§ Problem to work on:
From the entries, return every line where the string "Live" shows up.

[Change detection data]
+ + +

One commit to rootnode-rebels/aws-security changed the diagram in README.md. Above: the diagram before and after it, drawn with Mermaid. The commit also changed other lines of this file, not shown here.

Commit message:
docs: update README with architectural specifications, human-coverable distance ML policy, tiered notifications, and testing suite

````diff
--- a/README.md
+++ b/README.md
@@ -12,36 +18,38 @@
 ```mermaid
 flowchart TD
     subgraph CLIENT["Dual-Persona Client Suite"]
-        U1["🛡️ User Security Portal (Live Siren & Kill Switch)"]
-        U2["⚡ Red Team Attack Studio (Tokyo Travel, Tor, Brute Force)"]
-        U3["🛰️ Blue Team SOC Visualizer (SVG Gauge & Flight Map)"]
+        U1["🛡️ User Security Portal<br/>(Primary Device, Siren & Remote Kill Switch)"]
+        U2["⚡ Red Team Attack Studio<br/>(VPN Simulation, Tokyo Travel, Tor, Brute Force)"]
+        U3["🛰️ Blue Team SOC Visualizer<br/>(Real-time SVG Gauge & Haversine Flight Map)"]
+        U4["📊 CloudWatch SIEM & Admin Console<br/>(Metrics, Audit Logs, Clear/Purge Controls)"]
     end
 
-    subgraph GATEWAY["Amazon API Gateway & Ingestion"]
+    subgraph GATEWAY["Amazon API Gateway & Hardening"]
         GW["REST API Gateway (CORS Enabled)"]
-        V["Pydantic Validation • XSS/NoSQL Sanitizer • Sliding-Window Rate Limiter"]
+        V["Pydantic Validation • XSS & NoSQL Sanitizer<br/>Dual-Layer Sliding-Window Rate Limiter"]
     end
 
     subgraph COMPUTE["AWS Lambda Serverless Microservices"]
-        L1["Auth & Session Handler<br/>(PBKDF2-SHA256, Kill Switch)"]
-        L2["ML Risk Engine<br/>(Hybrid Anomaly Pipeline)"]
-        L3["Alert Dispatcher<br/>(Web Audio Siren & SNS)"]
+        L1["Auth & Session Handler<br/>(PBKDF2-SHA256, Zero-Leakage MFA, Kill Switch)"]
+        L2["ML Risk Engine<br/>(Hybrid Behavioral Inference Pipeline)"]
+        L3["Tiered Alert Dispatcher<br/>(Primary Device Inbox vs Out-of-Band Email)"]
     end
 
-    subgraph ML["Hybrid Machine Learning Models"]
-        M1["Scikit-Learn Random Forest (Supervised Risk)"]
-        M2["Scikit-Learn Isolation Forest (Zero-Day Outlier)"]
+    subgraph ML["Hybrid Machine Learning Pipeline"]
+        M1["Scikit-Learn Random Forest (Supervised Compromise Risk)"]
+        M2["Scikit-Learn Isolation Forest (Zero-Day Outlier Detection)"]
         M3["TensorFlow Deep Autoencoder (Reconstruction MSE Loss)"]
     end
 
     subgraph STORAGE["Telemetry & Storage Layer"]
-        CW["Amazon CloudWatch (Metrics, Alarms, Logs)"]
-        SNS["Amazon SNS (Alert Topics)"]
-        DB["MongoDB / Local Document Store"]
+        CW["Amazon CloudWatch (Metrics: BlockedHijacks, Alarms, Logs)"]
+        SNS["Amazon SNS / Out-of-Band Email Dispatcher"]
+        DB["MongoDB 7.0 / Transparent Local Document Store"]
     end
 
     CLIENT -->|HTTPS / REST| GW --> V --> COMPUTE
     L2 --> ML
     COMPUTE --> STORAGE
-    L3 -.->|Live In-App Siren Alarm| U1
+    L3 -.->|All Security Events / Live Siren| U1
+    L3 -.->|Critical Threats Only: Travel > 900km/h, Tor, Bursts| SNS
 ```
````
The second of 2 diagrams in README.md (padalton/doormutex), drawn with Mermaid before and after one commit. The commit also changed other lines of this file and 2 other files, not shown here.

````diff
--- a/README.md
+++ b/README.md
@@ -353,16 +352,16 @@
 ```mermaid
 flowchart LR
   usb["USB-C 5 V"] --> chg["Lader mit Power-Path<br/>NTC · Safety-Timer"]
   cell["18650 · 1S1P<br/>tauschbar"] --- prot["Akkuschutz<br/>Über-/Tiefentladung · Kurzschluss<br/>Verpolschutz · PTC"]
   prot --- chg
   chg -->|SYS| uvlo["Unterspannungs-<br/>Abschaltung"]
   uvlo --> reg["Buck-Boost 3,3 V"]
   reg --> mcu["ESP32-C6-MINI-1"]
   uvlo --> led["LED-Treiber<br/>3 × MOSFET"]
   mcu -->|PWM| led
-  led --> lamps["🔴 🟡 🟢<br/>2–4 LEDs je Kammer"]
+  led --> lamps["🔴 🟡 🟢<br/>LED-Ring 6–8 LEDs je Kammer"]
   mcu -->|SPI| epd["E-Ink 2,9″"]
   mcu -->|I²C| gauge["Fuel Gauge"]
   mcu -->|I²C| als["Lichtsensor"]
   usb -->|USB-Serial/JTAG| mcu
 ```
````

+ + +

§ Reply to the task:
-        U1["🛡️ User Security Portal (Live Siren & Kill Switch)"]
-    L3 -.->|Live In-App Siren Alarm| U1
+    L3 -.->|All Security Events / Live Siren| U1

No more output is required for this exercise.